### Exercise directions
Locate every line in the records below that contains the word "tags", and copy each one.

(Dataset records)

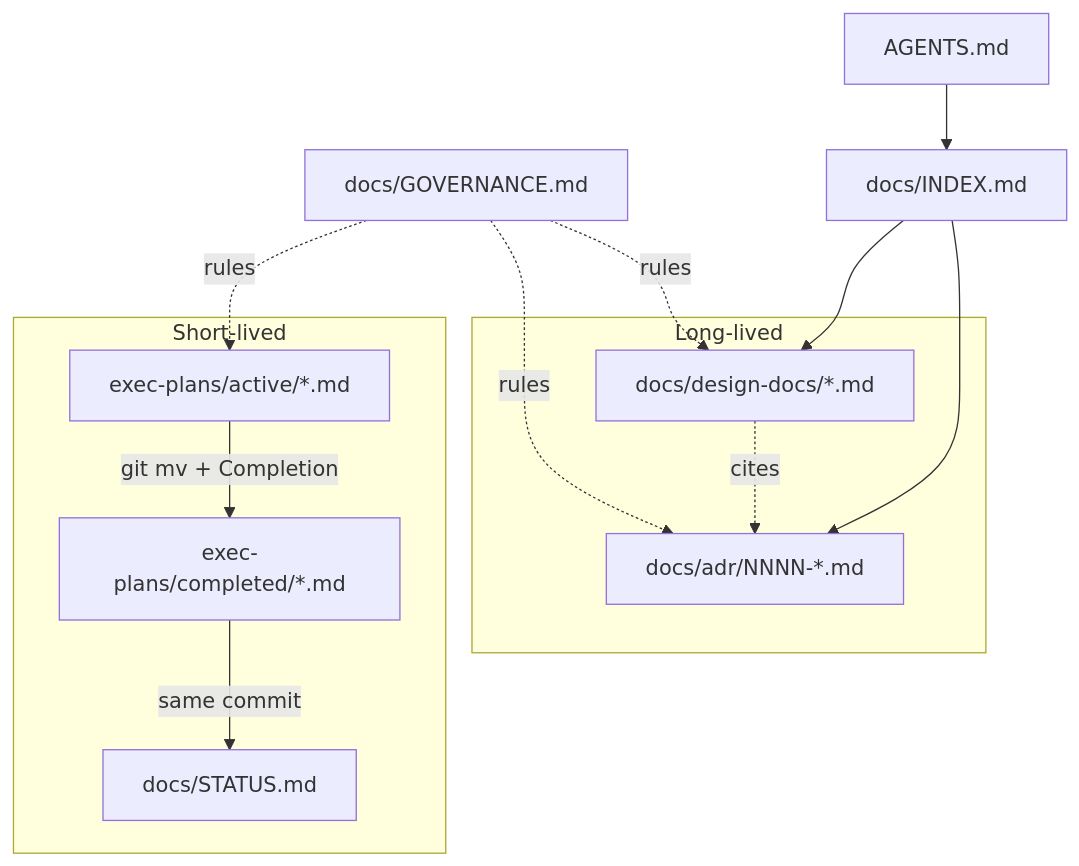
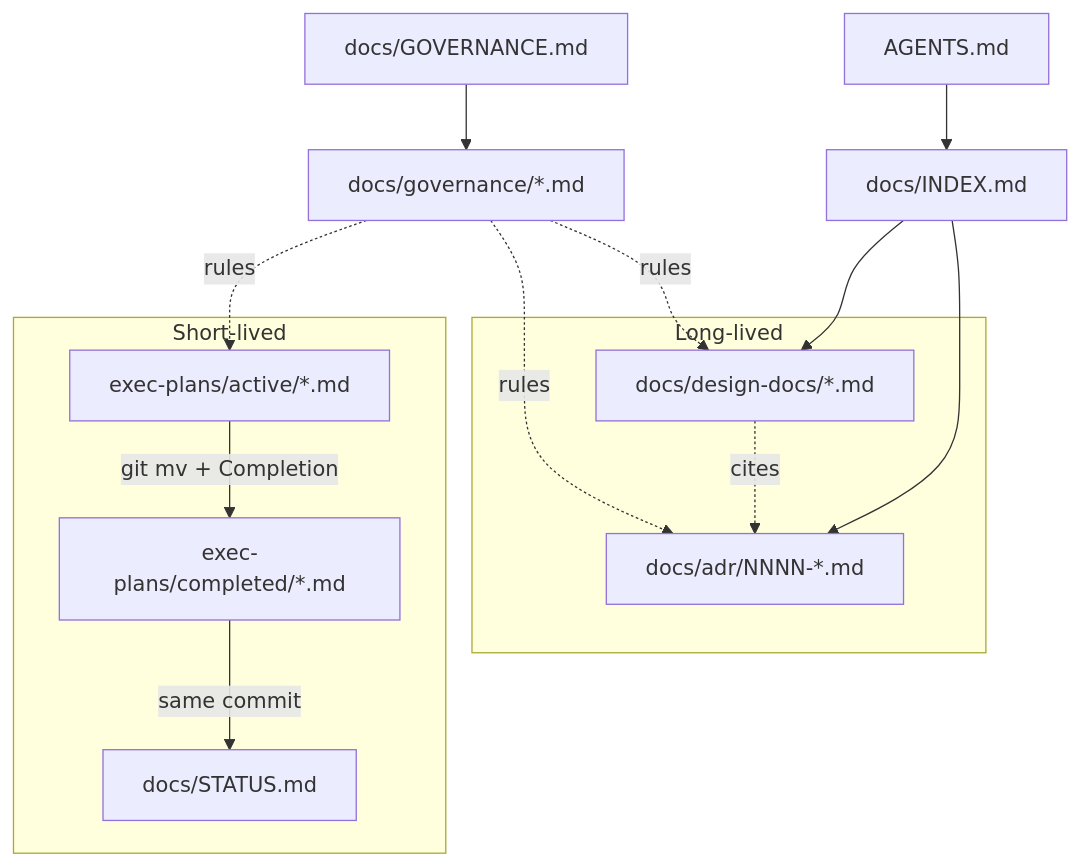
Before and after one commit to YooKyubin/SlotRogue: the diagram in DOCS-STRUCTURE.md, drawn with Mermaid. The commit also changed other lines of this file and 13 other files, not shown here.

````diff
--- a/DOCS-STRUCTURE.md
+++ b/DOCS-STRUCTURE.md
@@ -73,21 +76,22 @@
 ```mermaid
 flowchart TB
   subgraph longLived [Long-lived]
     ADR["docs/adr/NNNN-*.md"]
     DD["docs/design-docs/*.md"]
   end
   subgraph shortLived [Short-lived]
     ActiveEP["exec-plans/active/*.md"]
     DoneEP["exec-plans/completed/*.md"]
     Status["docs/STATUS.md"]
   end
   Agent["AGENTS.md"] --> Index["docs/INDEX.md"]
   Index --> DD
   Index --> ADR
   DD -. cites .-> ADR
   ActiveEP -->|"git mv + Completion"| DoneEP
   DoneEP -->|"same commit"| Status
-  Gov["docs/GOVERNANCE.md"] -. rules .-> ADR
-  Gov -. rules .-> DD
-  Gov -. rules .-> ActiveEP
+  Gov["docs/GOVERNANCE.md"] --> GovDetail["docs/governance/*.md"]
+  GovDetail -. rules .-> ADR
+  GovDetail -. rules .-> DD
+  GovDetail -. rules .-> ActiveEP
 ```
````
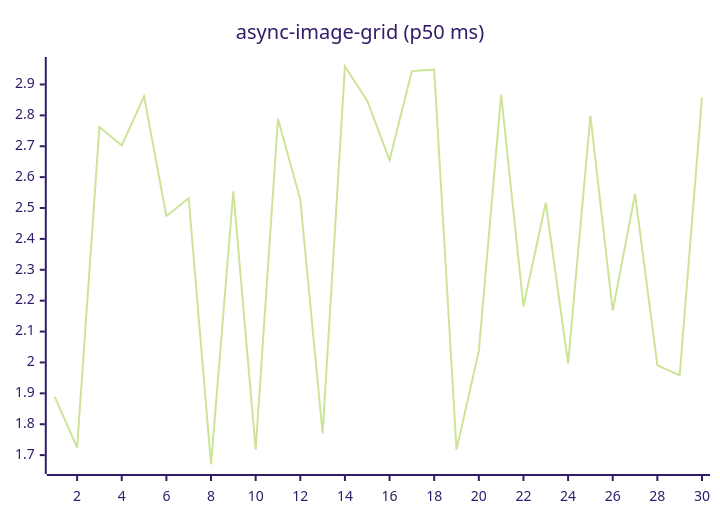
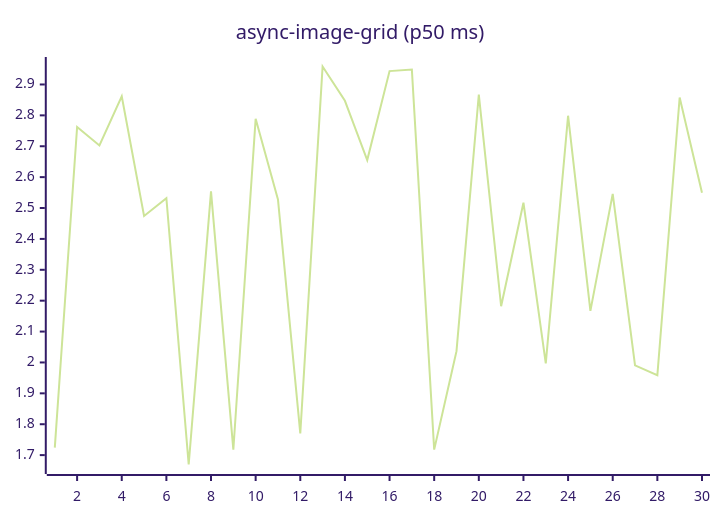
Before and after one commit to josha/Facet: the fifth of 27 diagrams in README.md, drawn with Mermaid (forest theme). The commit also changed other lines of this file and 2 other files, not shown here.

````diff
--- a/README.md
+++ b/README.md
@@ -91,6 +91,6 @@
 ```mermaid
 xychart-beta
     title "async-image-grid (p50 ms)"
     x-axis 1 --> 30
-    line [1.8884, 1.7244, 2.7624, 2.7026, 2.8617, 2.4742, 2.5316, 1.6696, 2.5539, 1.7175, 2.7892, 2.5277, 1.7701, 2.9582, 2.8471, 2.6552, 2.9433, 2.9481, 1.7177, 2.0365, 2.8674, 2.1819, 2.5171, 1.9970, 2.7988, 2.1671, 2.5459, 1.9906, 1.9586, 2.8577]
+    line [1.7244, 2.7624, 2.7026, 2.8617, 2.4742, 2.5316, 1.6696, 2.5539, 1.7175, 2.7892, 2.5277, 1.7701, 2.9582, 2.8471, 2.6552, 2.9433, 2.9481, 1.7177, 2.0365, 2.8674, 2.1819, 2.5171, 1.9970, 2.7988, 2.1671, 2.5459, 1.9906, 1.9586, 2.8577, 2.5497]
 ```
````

==

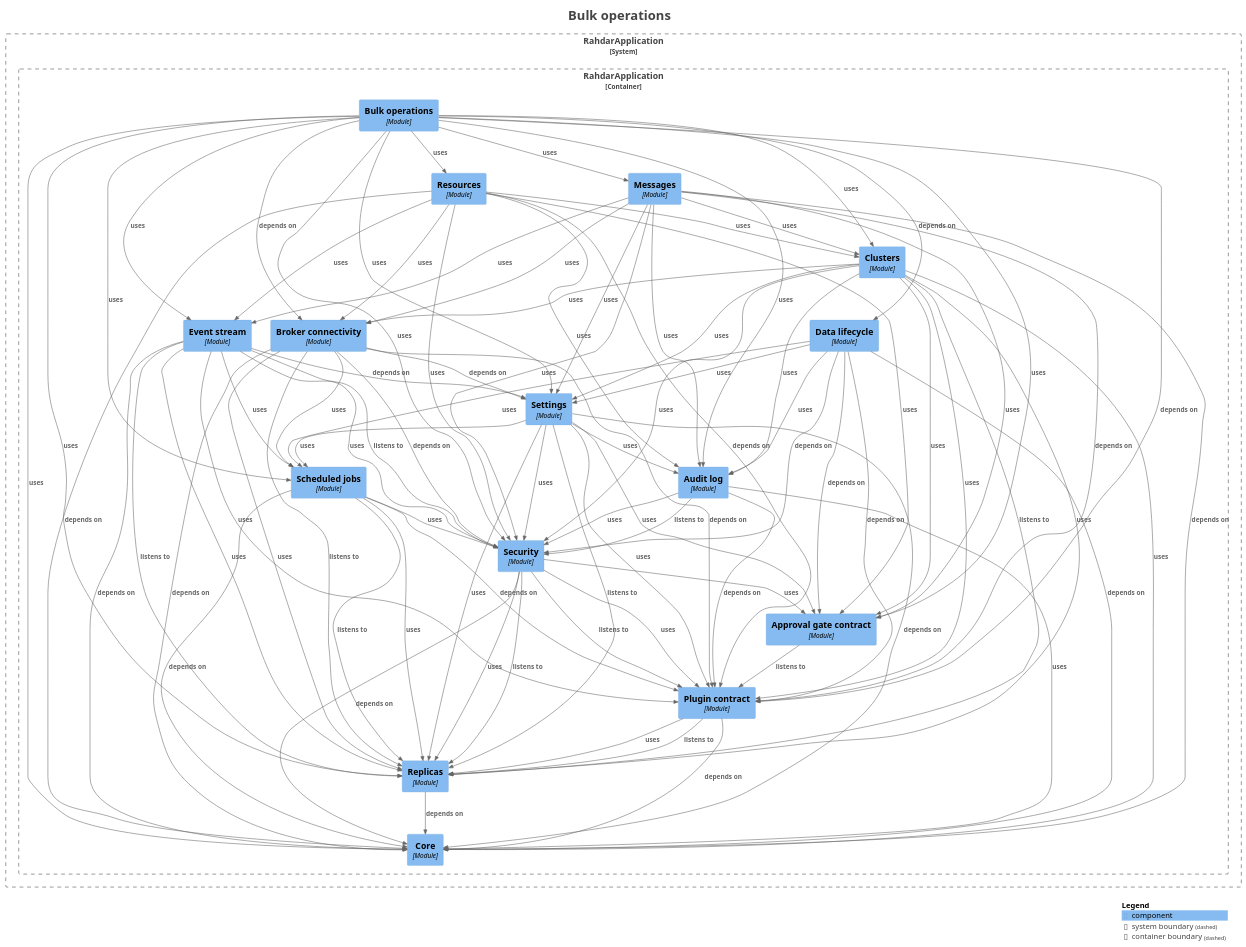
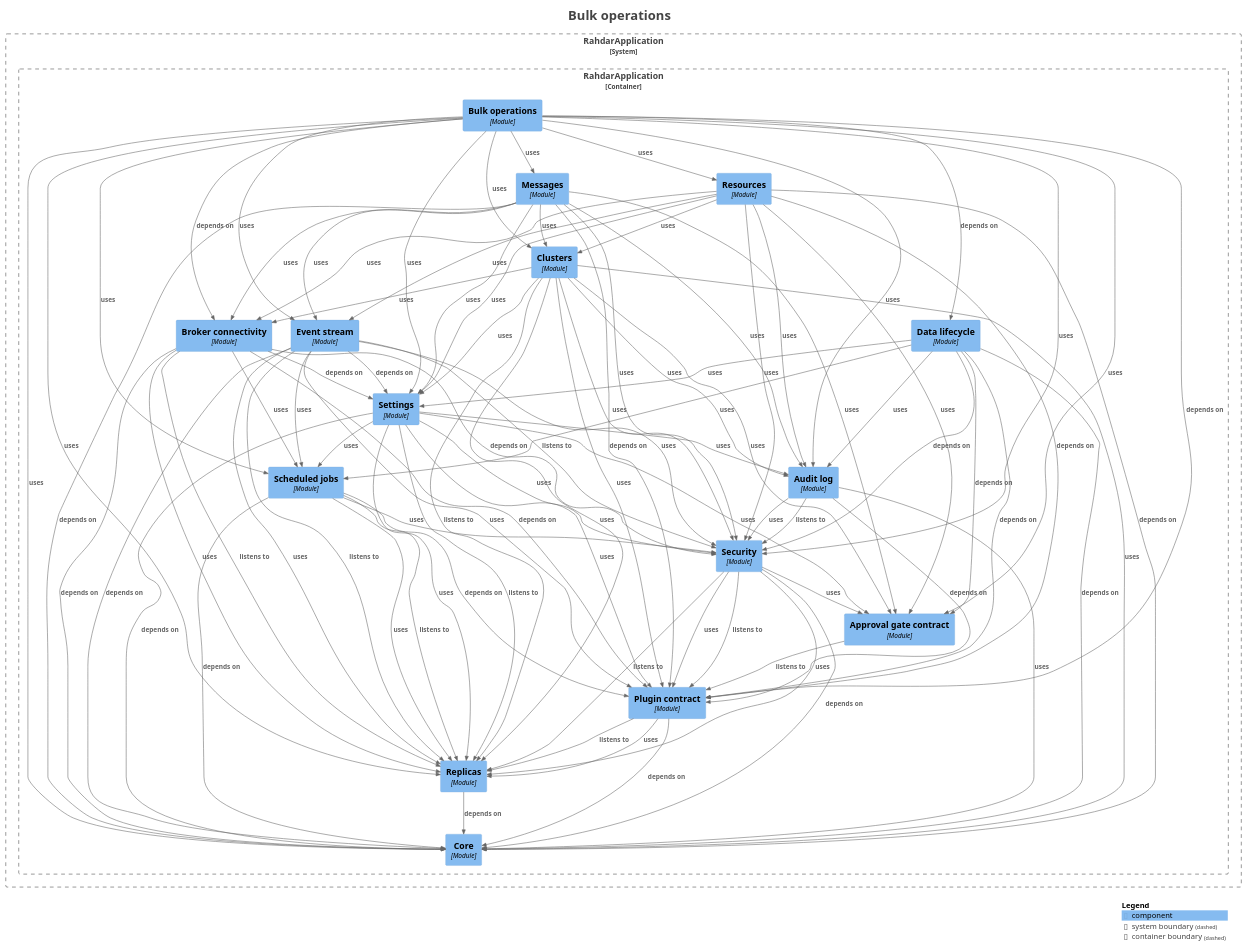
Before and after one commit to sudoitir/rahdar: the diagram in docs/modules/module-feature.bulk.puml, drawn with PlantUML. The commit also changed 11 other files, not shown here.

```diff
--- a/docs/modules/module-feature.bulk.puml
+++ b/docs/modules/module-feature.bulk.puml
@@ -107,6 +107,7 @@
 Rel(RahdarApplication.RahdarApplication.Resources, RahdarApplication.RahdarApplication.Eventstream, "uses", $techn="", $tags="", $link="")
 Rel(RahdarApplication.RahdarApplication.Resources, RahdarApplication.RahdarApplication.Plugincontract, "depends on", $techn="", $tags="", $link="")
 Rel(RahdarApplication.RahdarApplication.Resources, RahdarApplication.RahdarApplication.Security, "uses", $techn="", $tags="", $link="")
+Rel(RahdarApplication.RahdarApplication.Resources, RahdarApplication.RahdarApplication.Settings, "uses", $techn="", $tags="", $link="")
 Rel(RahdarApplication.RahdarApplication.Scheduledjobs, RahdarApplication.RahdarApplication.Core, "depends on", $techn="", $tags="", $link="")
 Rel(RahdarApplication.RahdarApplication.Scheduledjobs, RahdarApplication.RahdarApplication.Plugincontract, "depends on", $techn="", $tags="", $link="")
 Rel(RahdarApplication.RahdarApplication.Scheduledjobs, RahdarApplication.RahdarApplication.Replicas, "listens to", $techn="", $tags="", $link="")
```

--

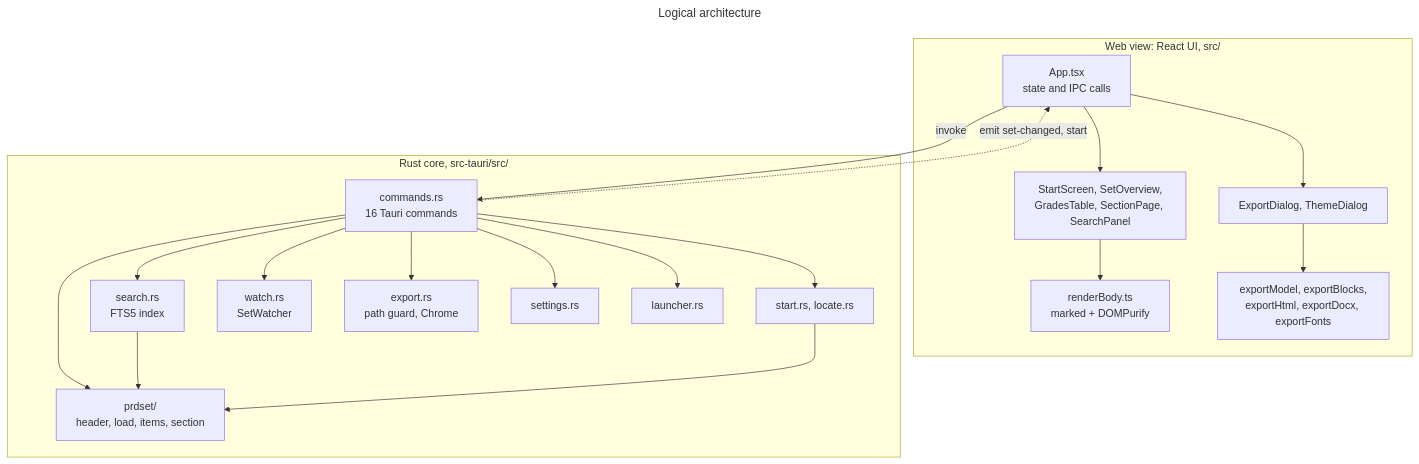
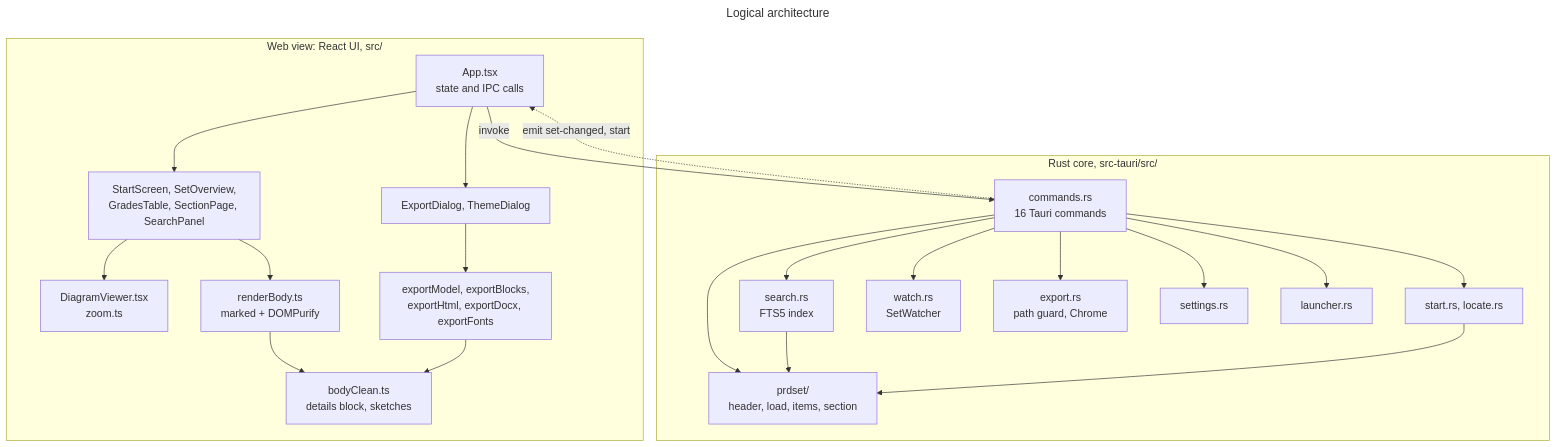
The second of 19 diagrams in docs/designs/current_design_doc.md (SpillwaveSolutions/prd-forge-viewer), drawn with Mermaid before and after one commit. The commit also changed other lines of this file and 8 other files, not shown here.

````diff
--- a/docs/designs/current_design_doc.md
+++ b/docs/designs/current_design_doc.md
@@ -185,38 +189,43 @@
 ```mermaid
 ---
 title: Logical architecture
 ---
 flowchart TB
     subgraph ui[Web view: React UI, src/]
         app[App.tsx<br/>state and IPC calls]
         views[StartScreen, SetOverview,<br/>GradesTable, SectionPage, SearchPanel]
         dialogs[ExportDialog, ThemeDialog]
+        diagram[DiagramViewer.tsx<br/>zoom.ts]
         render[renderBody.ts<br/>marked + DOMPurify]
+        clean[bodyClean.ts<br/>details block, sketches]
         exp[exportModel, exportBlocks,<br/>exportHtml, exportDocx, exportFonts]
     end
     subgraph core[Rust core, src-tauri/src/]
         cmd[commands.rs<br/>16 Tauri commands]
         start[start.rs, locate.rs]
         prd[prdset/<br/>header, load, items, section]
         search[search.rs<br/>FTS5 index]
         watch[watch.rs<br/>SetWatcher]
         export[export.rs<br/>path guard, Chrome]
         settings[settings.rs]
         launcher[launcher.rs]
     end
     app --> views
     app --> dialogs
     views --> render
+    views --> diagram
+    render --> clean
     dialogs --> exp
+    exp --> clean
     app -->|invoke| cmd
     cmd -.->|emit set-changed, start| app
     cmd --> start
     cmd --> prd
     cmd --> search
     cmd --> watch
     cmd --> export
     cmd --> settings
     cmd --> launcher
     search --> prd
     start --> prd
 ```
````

### Answer area
 Rel(RahdarApplication.RahdarApplication.Resources, RahdarApplication.RahdarApplication.Eventstream, "uses", $techn="", $tags="", $link="")
 Rel(RahdarApplication.RahdarApplication.Resources, RahdarApplication.RahdarApplication.Plugincontract, "depends on", $techn="", $tags="", $link="")
 Rel(RahdarApplication.RahdarApplication.Resources, RahdarApplication.RahdarApplication.Security, "uses", $techn="", $tags="", $link="")
+Rel(RahdarApplication.RahdarApplication.Resources, RahdarApplication.RahdarApplication.Settings, "uses", $techn="", $tags="", $link="")
 Rel(RahdarApplication.RahdarApplication.Scheduledjobs, RahdarApplication.RahdarApplication.Core, "depends on", $techn="", $tags="", $link="")
 Rel(RahdarApplication.RahdarApplication.Scheduledjobs, RahdarApplication.RahdarApplication.Plugincontract, "depends on", $techn="", $tags="", $link="")
 Rel(RahdarApplication.RahdarApplication.Scheduledjobs, RahdarApplication.RahdarApplication.Replicas, "listens to", $techn="", $tags="", $link="")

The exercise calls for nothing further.